The People's Key (Saddle Creek, 2011)
by Bright Eyes
originally published at Dusted Magazine
Conor Oberst was never supposed to age. Since the waifish, wobbly purgations of earliest Bright Eyes, he’s been most appealing as the beautiful boy, the sweet little kid squirming and frowning under weights meant for a man’s shoulders. Whether or not he’s interested in growing up — and all signs point to yes, country-folk fixation and political engagement and all — it’s starting to look like he’ll never be more useful to us, aesthetically speaking, than he is when he’s articulating that meek little voice we all have somewhere inside, the one unafraid to be selfish or frightened or petty.

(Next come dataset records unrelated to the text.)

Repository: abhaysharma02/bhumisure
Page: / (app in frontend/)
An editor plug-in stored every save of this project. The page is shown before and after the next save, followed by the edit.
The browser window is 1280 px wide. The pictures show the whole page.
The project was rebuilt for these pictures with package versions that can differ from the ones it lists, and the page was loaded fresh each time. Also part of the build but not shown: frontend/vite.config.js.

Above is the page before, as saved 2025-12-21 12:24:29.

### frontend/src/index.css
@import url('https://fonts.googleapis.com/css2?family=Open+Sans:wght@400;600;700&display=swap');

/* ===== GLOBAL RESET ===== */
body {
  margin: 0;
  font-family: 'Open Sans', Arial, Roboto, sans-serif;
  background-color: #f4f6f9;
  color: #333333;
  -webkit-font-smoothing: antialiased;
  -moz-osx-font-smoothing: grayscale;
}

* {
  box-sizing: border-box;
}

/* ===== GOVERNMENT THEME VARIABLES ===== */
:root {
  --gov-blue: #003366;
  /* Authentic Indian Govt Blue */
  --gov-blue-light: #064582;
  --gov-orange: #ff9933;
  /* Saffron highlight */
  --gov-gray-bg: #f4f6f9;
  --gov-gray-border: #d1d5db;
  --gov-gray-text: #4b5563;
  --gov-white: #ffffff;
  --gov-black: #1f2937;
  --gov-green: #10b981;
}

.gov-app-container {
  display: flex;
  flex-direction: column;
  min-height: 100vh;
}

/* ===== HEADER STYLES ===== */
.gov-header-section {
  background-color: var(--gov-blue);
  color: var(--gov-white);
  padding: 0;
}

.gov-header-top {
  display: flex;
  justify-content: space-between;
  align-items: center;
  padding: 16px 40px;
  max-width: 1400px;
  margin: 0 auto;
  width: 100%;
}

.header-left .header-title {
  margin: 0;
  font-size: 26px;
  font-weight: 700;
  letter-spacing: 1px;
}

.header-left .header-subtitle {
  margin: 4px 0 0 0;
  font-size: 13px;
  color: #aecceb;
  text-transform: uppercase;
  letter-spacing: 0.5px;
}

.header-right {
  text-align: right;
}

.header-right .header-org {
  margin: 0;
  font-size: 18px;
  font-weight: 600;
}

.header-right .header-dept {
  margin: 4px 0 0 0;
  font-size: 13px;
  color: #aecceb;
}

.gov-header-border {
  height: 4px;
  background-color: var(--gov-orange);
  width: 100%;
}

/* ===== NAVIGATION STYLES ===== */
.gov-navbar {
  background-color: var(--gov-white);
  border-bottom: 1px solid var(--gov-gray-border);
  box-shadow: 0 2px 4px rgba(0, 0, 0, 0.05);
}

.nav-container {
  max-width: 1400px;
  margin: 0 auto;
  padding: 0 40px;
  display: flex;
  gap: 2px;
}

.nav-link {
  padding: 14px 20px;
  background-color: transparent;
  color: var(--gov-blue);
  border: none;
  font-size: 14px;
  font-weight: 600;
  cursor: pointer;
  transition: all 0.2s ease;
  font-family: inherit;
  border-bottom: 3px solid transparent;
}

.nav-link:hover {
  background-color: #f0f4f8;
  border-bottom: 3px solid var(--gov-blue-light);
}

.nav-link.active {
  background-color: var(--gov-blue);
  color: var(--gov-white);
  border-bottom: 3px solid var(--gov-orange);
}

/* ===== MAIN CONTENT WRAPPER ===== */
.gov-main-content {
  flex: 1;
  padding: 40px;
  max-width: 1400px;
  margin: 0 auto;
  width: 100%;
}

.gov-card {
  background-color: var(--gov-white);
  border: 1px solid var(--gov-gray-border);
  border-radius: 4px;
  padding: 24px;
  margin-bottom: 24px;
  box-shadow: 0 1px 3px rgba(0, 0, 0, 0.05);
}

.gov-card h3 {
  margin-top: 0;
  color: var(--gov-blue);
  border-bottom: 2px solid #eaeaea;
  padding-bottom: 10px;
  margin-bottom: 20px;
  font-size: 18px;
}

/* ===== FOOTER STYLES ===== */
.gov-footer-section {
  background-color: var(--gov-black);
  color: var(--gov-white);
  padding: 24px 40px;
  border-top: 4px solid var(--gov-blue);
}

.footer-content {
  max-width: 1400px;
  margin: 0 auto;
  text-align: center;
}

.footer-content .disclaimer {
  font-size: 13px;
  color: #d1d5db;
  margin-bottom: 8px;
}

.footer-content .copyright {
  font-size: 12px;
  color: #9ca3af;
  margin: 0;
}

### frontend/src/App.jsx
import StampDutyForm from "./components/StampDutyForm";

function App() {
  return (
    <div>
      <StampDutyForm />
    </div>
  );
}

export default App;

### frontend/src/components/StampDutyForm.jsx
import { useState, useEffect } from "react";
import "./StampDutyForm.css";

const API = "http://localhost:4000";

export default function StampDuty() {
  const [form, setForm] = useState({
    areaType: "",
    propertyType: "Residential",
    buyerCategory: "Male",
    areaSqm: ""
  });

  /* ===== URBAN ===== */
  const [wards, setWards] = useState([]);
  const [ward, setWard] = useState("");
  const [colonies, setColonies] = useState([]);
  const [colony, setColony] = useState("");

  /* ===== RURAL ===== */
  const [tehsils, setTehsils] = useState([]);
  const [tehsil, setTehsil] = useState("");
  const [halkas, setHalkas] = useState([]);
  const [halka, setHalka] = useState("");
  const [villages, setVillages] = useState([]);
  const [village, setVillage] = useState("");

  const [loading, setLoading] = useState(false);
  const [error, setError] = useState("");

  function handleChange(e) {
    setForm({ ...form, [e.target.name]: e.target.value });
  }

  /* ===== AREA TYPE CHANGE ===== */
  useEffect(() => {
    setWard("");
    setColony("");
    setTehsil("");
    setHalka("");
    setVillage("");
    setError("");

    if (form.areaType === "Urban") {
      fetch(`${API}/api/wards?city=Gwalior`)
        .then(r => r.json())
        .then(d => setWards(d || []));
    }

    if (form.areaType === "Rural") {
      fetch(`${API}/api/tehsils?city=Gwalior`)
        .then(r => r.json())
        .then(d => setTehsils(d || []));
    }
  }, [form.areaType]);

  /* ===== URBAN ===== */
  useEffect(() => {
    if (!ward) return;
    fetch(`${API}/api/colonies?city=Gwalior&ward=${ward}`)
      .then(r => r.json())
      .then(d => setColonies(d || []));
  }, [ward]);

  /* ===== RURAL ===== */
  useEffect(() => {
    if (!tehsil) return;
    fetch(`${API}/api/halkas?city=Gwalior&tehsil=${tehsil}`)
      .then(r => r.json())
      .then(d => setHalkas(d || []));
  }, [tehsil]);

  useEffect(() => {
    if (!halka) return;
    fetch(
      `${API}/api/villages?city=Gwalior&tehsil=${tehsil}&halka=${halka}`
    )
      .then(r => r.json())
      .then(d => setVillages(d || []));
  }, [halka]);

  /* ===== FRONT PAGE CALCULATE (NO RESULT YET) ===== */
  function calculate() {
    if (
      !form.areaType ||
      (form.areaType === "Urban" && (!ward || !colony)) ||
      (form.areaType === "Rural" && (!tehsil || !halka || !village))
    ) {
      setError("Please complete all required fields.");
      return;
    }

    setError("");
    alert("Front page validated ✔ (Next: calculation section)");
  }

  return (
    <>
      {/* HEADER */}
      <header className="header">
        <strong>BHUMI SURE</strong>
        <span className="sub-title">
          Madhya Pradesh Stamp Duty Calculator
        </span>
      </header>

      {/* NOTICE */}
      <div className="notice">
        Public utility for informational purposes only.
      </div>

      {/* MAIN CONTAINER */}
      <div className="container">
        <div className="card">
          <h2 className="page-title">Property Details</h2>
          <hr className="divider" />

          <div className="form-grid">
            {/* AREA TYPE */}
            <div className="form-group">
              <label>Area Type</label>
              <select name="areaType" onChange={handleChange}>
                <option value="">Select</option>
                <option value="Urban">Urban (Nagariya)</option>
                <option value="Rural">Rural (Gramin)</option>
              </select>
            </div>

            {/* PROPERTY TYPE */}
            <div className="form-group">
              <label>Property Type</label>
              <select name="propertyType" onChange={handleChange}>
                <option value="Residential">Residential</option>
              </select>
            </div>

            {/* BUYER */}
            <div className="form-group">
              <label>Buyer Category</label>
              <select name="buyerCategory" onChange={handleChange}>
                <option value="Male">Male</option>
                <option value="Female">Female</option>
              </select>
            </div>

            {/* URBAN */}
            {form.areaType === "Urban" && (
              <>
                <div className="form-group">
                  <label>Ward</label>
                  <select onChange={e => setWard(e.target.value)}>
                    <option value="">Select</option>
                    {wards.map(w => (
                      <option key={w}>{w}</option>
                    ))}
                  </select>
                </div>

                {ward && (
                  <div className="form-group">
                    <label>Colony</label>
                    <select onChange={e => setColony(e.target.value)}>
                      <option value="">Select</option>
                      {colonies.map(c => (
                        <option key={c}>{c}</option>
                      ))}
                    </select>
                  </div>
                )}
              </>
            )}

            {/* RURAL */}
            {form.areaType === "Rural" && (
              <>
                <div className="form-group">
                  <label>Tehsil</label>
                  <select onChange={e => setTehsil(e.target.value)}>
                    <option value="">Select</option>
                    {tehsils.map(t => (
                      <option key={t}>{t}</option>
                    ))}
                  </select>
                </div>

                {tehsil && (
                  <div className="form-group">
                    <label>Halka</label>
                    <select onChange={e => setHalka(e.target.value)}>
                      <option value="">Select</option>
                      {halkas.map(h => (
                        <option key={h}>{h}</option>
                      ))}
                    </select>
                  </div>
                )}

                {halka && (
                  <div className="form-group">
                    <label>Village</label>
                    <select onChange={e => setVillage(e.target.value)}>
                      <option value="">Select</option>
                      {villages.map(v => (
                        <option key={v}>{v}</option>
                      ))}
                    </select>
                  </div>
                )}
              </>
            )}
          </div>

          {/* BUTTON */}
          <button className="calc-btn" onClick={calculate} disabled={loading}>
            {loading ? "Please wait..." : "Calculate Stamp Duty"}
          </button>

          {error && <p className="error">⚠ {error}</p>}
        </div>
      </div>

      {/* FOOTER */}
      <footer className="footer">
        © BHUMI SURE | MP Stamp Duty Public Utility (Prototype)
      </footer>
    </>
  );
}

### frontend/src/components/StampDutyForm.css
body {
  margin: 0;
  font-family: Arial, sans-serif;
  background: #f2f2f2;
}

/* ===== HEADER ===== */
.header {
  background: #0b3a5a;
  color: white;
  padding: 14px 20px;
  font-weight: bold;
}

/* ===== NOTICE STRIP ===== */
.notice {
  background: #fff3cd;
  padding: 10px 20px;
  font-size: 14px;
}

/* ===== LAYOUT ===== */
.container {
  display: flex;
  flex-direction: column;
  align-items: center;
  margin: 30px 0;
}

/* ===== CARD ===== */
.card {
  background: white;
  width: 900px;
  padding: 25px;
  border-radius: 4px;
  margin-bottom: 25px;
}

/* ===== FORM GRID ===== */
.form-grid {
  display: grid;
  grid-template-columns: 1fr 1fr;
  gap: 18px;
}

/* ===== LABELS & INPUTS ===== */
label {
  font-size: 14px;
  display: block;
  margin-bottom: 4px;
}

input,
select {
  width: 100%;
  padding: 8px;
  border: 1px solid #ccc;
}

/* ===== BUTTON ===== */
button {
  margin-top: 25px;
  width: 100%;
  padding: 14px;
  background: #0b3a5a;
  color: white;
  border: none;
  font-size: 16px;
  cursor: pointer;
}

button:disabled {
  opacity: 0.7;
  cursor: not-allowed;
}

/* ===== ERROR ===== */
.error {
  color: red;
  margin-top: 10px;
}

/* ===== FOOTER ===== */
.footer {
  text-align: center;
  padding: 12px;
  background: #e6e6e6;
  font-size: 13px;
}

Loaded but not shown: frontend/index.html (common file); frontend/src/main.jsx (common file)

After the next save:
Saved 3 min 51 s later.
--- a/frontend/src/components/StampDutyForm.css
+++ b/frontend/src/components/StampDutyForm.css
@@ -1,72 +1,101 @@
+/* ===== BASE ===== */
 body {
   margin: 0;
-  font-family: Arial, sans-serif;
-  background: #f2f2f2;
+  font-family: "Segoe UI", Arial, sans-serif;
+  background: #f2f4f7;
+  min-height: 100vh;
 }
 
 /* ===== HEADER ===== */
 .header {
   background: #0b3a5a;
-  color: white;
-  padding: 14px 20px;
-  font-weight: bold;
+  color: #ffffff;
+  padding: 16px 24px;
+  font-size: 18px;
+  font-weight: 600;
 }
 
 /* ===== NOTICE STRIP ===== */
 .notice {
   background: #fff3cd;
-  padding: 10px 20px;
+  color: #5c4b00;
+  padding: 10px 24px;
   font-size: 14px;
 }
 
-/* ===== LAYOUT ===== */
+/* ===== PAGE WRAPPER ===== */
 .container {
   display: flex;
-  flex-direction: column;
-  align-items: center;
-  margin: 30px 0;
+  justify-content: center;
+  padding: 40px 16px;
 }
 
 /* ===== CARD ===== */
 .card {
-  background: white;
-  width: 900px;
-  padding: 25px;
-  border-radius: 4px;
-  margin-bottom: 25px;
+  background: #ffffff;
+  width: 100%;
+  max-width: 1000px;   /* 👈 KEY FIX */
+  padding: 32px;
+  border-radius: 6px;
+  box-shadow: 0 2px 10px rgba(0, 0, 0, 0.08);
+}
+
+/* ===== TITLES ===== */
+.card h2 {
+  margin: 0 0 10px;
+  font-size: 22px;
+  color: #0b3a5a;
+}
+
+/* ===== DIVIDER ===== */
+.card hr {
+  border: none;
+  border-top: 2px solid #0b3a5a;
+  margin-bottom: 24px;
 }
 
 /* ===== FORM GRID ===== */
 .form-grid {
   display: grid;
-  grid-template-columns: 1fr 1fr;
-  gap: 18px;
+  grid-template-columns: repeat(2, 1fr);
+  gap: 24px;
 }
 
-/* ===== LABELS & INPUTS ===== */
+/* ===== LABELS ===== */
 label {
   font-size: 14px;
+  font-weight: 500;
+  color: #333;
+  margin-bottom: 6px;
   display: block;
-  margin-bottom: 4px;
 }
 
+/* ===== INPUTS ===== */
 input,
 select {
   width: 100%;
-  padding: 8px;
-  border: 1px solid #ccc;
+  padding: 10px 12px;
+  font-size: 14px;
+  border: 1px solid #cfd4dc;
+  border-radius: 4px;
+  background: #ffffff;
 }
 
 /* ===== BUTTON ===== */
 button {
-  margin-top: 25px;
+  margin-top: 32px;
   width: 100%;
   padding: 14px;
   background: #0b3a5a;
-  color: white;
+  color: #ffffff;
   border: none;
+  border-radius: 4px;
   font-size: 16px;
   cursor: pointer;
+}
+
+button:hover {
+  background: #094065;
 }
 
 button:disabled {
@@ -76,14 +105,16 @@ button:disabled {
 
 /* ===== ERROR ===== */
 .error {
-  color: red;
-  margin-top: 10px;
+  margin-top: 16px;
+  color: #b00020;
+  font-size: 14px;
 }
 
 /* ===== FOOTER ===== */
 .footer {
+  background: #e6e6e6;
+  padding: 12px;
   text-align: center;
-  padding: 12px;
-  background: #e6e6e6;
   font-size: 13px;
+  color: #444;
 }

The People’s Key, more or less Oberst’s 10th album as Bright Eyes, finds him aiming for the prophetic over the personal, embracing the luxuries of the studio instead of hunkering down in the bedroom. Musically, that’s a boon; his skills as an arranger have come in line with his knack for evocative melodies, and these songs are outfitted nicely with little touches of slithering urgency and faux-metal gloom, some stirring rootsiness in the vintage Wilco whir of “Haile Selassie” and some wide-eyed paranoia in the crunch of “Triple Spiral,” the strongest callback to Oberst’s underrated Desaparecidos album. Even the pointedly vulnerable piano eulogy “Ladder Song” has a certain stately polish to it.
For all its welcome sophistication in that respect, though, the album still bears the mark of a narrator ill-equipped to speak on the big world outside the aforementioned bedroom. Oberst is no Win Butler (who, for the sake of equity, is no Oberst, either): he’s just not a very good universalist, and his attempts to speak for the rest of us collectively — laid out most explicitly on closer “One For You, One For Me”: “one for the breadlines, one for the billionaires...” — come across as shallow and ham-fisted. (The sermons of enlightened-crackpot ontology spaced throughout the album are, at best, deep and ham-fisted.)

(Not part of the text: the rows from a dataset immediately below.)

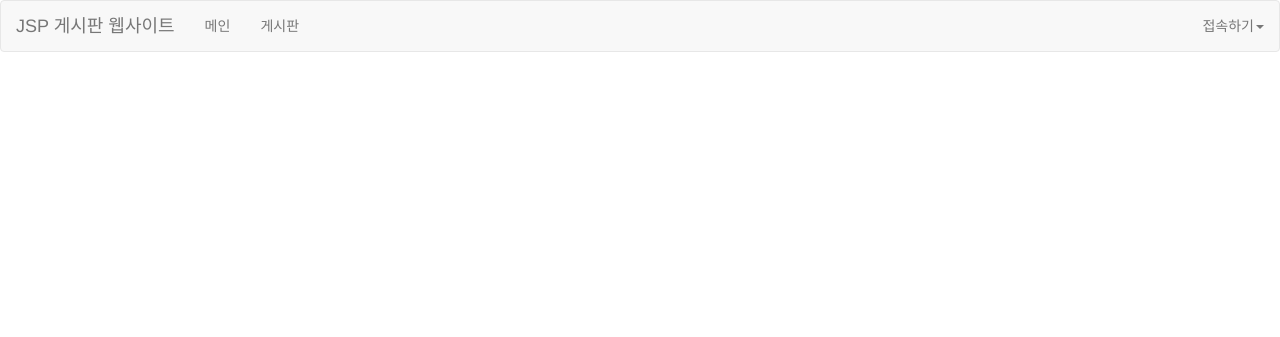
Repository: Minsu9130/JSP-
Page: http://localhost/BBS/join.jsp
These files come from the project's save history. The page is drawn as it stood at one moment and after the next save; the edit follows.
The browser window is 1280 px wide. The pictures show the whole page.
Some web libraries are served in a nearby version. The page is served by Tomcat 9. Other server files are loaded and not shown.

Above is the page before, as saved 2021-07-01 08:24:07.

### BBS/WebContent/join.jsp
<%@ page language="java" contentType="text/html; charset=UTF-8"
    pageEncoding="UTF-8"%>
<!DOCTYPE html>
<html>
<head>
<meta charset="UTF-8">
<meta name="viewport" content="width=device-width",initial-scale="1">
<link rel="stylesheet" href="css/bootstrap.css">
<title>JSP 게시판 웹 사이트</title>
</head>
<body>
	<nav class="navbar navbar-default">
		<div class="navbar-header">
			<button type="button" class="navbar-toggle collapsed" data-toggle="collapse"
				data-target="#bs-example-navbar-collapse-1" aria-expanded="false">
				<span class="icon-bar"></span>
				<span class="icon-bar"></span>
				<span class="icon-bar"></span>
			</button>
			<a class="navbar-brand" href="main.jsp">JSP 게시판 웹사이트</a>
		</div>
		<div class="collapse navbar-collapse" id="bs-example-navbar-collapse-1">
			<ul class="nav navbar-nav">
				<li><a href="main.jsp">메인</a></li>
				<li><a href="bbs.jsp">게시판</a></li>
			</ul>
			<ul class="nav navbar-nav navbar-right">
				<li class="dropdown">
					<a href="#" class="dropdown-toggle"
						data-toggle="dropdown" role="button" aria-haspopup="true"
						aria-expanded="false">접속하기<span class="caret"></span></a>
					<ul class="dropdown-menu">
						<li class="active"><a href="login.jsp">로그인</a></li>
						<li><a href="join.jsp">회원가입</a></li>
					</ul>
				</li>
			</ul>
		</div>
	</nav>
	<script src="https://code.jquery.com/jquery-3.1.1.min.js"></script>
	<script src="js/bootstrap.js"></script>
</body>
</html>

Loaded but not shown: BBS/WebContent/css/bootstrap.css (library); BBS/WebContent/js/bootstrap.js (library)

After the next save:
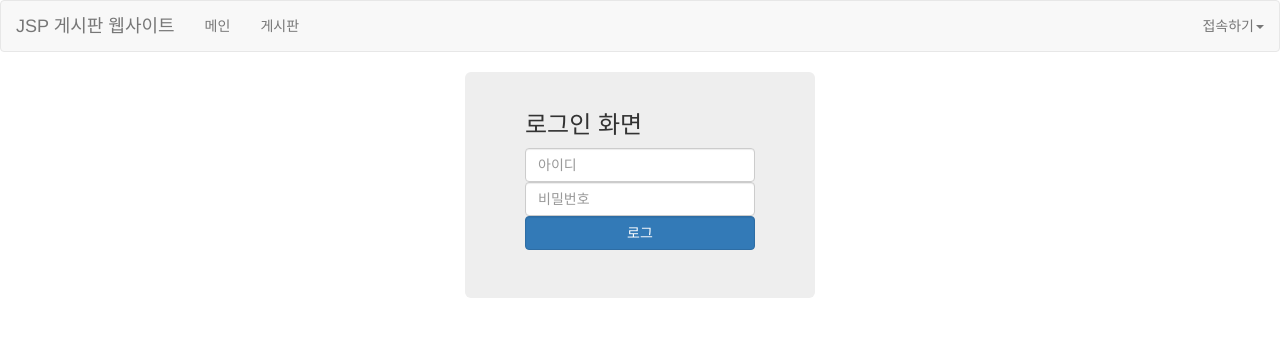
Saved 4 h 15 min later.
--- a/BBS/WebContent/join.jsp
+++ b/BBS/WebContent/join.jsp
@@ -37,6 +37,24 @@
 			</ul>
 		</div>
 	</nav>
+	<div class="container">
+		<div class="col-lg-4"></div>
+		<div class="col-lg-4">
+			<div class="jumbotron" style="padding-top: 20px;">
+				<form method="post" action="loginAction.jsp">
+					<h3 style="text-aligh:center;">로그인 화면</h3>
+					<div class="form=group">
+						<input type="text" class="form-control" placeholder="아이디" name="userID" maxlength="20">
+					</div>
+					<div class="form=group">
+						<input type="password" class="form-control" placeholder="비밀번호" name="userPassword" maxlength="20">
+					</div>
+					<input type="submit" class="btn btn-primary form-control" value="로그">
+				</form>
+			</div>
+		</div>
+		<div class="col-lg-4"></div>
+	</div>
 	<script src="https://code.jquery.com/jquery-3.1.1.min.js"></script>
 	<script src="js/bootstrap.js"></script>
 </body>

To wit, most of the album’s first-person thoughts gloss as allegorical (“I bought a gray macaw, named him Jules Verne / He’ll probably outlive me, he’s a bright bird / He keeps me company, I teach him new words”), and its global pronouncements are predictable high-school-English fluff (“Used to dream of time machines / Now it’s been said we’re post-everything”). “Shell Games,” not coincidentally the best song on the album, has its “tag it on the tenement walls” refrain, but also some of the candor we miss elsewhere: “My private life is an inside joke / No one will explain it to me.”
It’s not like the evolution of Bright Eyes hasn’t pointed this way for a while now, but here it’s clearer than ever what Oberst stands to lose by resisting the impulse to distill everything through the narrow lens of that old, solipsistic voice: the narrator that wore his beloved’s shoes all day at school to pretend she walked with him is melodramatic and overwrought, but he’s still more interesting than the narrator telling us about a snuff film on a Jumbotron — his imagery is more poignant, more real, more authentically fractured.

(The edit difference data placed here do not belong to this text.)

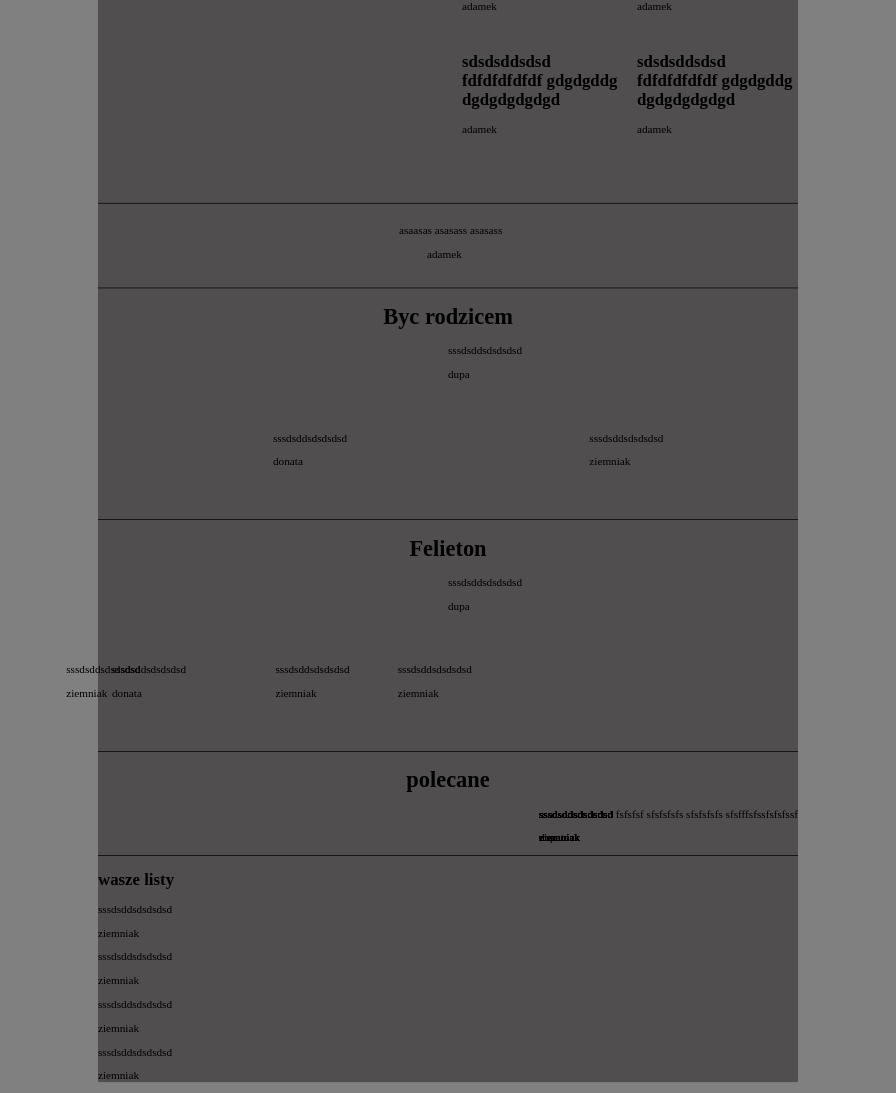
Repository: kq333/pitupitu.pl
Page: index.html
An editor plug-in stored every save of this project. The page is shown before and after the next save, followed by the edit.
The browser window is 1280 px wide. The pictures show the part of the page from y = 687 to 2607 px (the page is 2249 px tall before and 2607 px after), at 70% of full size.
The style sheet was rebuilt from its Sass, Less or Tailwind sources for each picture, by a compiler version that may differ from the author's.

Above is the page before, as saved 2020-11-04 10:54:00.

After the next save:
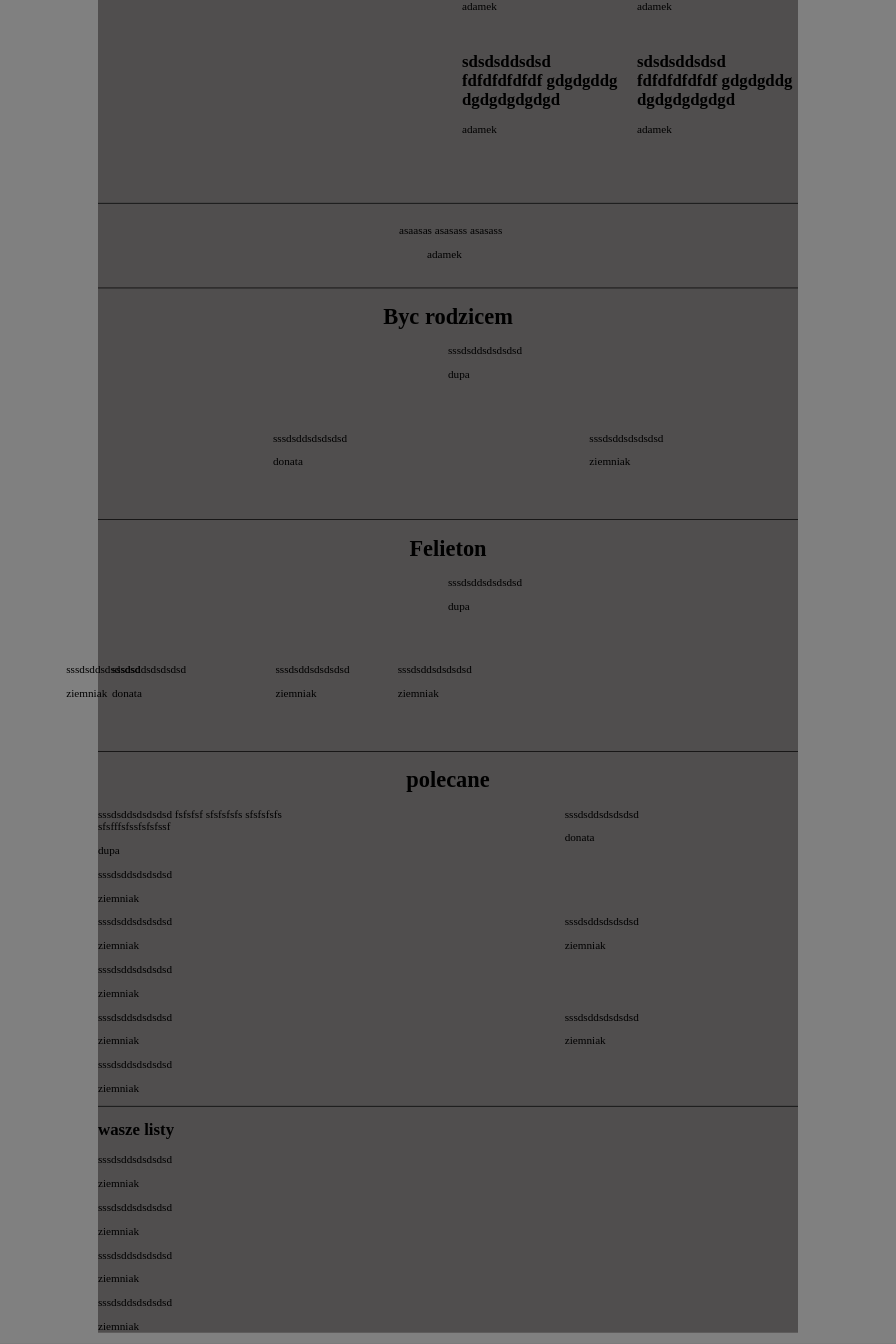
Saved 3 min 41 s later.
--- a/style/style.scss
+++ b/style/style.scss
@@ -158,10 +158,11 @@ body{
     grid-template-columns: repeat(3, 1fr);
     grid-template-areas: " art18 .  art19"
                          " art20 .  art19"
-                         " art22 art22 art23"
-                         " art24 art24 art25"
-                         " art26 art26 art27"
-                         "";
+                         " art21 . art22"
+                         " art23 . art22"
+                         " art24 . art25"
+                         " art26 . art25"
+                         ;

As it is, if The People’s Key were the work of a newcomer, we’d be tempted to ask just who he thinks he is. The problem — or the saving grace here, depending on how you look at it — is that we have at least nine albums of precedent to tell us exactly who he thinks he is.back